WHAT THE TASK ASKS
If a line of the records holds the word "passwordController", copy it out.

LISTED ENTRIES
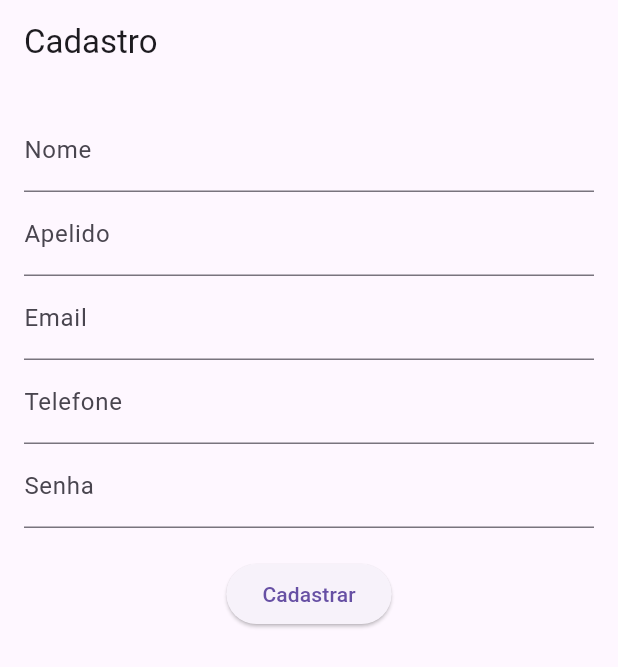
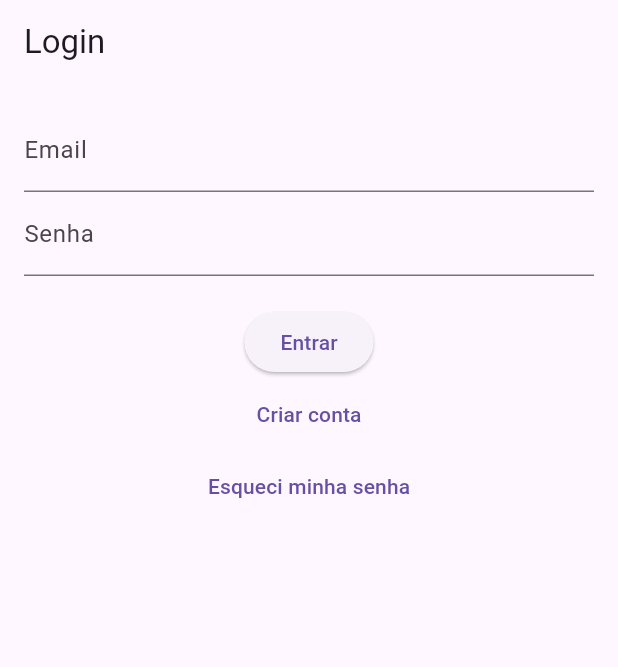
Before and after one commit to Tigrao75/futgenda, a Flutter app: the screen it shows after launch, on a phone screen of 412 x 824 dp. Shown: the top 667 px of the screen. Run offline on Flutter 3.47's test engine with Material 3 defaults, Android fonts, the phone set to English and light mode, and no system bars; our stand-ins replace cloud_firestore, firebase_auth, firebase_core; accounts and stored records are empty.

Commit message:
feat: implement authentication flow with login, session persistence and password reset

```diff
--- /dev/null
+++ b/lib/features/auth/auth_check.dart
@@ -0,0 +1,19 @@
+import 'package:flutter/material.dart';
+import 'package:firebase_auth/firebase_auth.dart';
+import '../groups/group_list_page.dart';
+import 'login_page.dart';
+
+class AuthCheck extends StatelessWidget {
+  const AuthCheck({super.key});
+
+  @override
+  Widget build(BuildContext context) {
+    final user = FirebaseAuth.instance.currentUser;
+
+    if (user != null) {
+      return const GroupListPage();
+    } else {
+      return const LoginPage();
+    }
+  }
+}
--- /dev/null
+++ b/lib/features/auth/login_page.dart
@@ -0,0 +1,150 @@
+import 'package:flutter/material.dart';
+import 'package:firebase_auth/firebase_auth.dart';
+import '../../services/auth_service.dart';
+
+class LoginPage extends StatefulWidget {
+  const LoginPage({super.key});
+
+  @override
+  State<LoginPage> createState() => _LoginPageState();
+}
+
+class _LoginPageState extends State<LoginPage> {
+  final AuthService _authService = AuthService();
+
+  final TextEditingController emailController = TextEditingController();
+  final TextEditingController passwordController = TextEditingController();
+
+  bool isLoading = false;
+
+  Future<void> login() async {
+    final email = emailController.text.trim();
+    final password = passwordController.text.trim();
+
+    if (email.isEmpty || password.isEmpty) {
+      ScaffoldMessenger.of(context).showSnackBar(
+        const SnackBar(content: Text('Informe email e senha')),
+      );
+      return;
+    }
+
+    setState(() => isLoading = true);
+
+    try {
+      final user = await _authService.login(email, password);
+
+      if (!mounted) return;
+
+      if (user == null) {
+        ScaffoldMessenger.of(context).showSnackBar(
+          const SnackBar(content: Text('Erro ao fazer login')),
+        );
+        return;
+      }
+
+      Navigator.pushReplacementNamed(context, '/home');
+
+    } catch (e) {
+      String message = 'Erro ao fazer login';
+
+      if (e is FirebaseAuthException) {
+        switch (e.code) {
+          case 'user-not-found':
+            message = 'Usuário não encontrado';
+            break;
+          case 'wrong-password':
+            message = 'Senha incorreta';
+            break;
+          case 'invalid-email':
+            message = 'Email inválido';
+            break;
+          case 'user-disabled':
+            message = 'Usuário desativado';
+            break;
+          default:
+            message = 'Erro de autenticação';
+        }
+      }
+
+      ScaffoldMessenger.of(context).showSnackBar(
+        SnackBar(content: Text(message)),
+      );
+
+    } finally {
+      if (mounted) {
+        setState(() => isLoading = false);
+      }
+    }
+  }
+
+  Future<void> resetPassword() async {
+    final email = emailController.text.trim();
+
+    if (email.isEmpty) {
+      ScaffoldMessenger.of(context).showSnackBar(
+        const SnackBar(content: Text('Informe seu email')),
+      );
+      return;
+    }
+
+    try {
+  print('TENTANDO RESET PARA: $email');
+
+  await _authService.resetPassword(email);
+
+  print('RESET CHAMADO COM SUCESSO');
+
+  if (!mounted) return;
+
+  ScaffoldMessenger.of(context).showSnackBar(
+    const SnackBar(content: Text('Se o email existir, você receberá instruções. Verifique também o spam.')),
+  );
+} catch (e) {
+  print('ERRO RESET: $e');
+
+  ScaffoldMessenger.of(context).showSnackBar(
+    const SnackBar(content: Text('Erro ao enviar email')),
+  );
+}
+  }
+
+  @override
+  Widget build(BuildContext context) {
+    return Scaffold(
+      appBar: AppBar(title: const Text('Login')),
+      body: Padding(
+        padding: const EdgeInsets.all(16),
+        child: Column(
+          children: [
+            TextField(
+              controller: emailController,
+              decoration: const InputDecoration(labelText: 'Email'),
+            ),
+            TextField(
+              controller: passwordController,
+              obscureText: true,
+              decoration: const InputDecoration(labelText: 'Senha'),
+            ),
+            const SizedBox(height: 20),
+            ElevatedButton(
+              onPressed: isLoading ? null : login,
+              child: isLoading
+                  ? const CircularProgressIndicator(color: Colors.white)
+                  : const Text('Entrar'),
+            ),
+            TextButton(
+              onPressed: () {
+                Navigator.pushNamed(context, '/register');
+              },
+              child: const Text('Criar conta'),
+            ),
+            TextButton(
+              onPressed: resetPassword,
+              child: const Text('Esqueci minha senha'),
+            ),
+          ],
+        ),
+      ),
+    );
+  }
+}
--- a/lib/features/groups/group_list_page.dart
+++ b/lib/features/groups/group_list_page.dart
@@ -2,8 +2,10 @@ import 'package:flutter/material.dart';
 import '../../services/group_service.dart';
 import '../../models/group_model.dart';
 import 'group_detail_page.dart';
+import '../../services/auth_service.dart';
 
 final GroupService _groupService = GroupService();
+final AuthService _authService = AuthService();
 
 class GroupListPage extends StatelessWidget {
   const GroupListPage({super.key});
@@ -13,6 +15,18 @@ class GroupListPage extends StatelessWidget {
     return Scaffold(
       appBar: AppBar(
         title: const Text('Futgenda'),
+        actions: [
+          IconButton(
+          icon: const Icon(Icons.logout),
+          onPressed: () async {
+            await _authService.logout();
+
+            if (!context.mounted) return;
+
+      Navigator.pushReplacementNamed(context, '/login');
+        },
+          ),
+        ],
       ),
       body: StreamBuilder<List<Group>>(
       stream: _groupService.getGroups(),
@@ -51,6 +65,7 @@ class GroupListPage extends StatelessWidget {
       },
       ),
 
+
   floatingActionButton: FloatingActionButton(
         onPressed: () {
           Navigator.pushNamed(context, '/create-group');
--- a/lib/main.dart
+++ b/lib/main.dart
@@ -3,6 +3,8 @@ import 'features/groups/group_list_page.dart';
 import 'features/groups/create_group_page.dart';
 import 'features/auth/register_page.dart';
 import 'package:firebase_core/firebase_core.dart';
+import 'features/auth/login_page.dart';
+import 'features/auth/auth_check.dart';
 
 void main() async {
   WidgetsFlutterBinding.ensureInitialized();
@@ -20,14 +22,15 @@ class MyApp extends StatelessWidget {
       debugShowCheckedModeBanner: false,
       theme: ThemeData(primarySwatch: Colors.blue),
 
-      // 🔥 COMEÇA PELO CADASTRO (temporário)
-      initialRoute: '/register',
+      // 🔥 NOVO: controla login automático
+      home: const AuthCheck(),
 
       routes: {
+        '/login': (context) => const LoginPage(),
         '/register': (context) => const RegisterPage(),
         '/home': (context) => const GroupListPage(),
         '/create-group': (context) => const CreateGroupPage(),
-      },
+  },
     );
   }
 }
--- a/lib/services/auth_service.dart
+++ b/lib/services/auth_service.dart
@@ -4,6 +4,10 @@ class AuthService {
   final FirebaseAuth _auth = FirebaseAuth.instance;
 
   User? get currentUser => _auth.currentUser;
+
+  Future<void> resetPassword(String email) async {
+  await _auth.sendPasswordResetEmail(email: email);
+}
 
   Future<User?> register(String email, String password) async {
     final cred = await _auth.createUserWithEmailAndPassword(
```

THE ANSWER
+  final TextEditingController passwordController = TextEditingController();
+    final password = passwordController.text.trim();
+              controller: passwordController,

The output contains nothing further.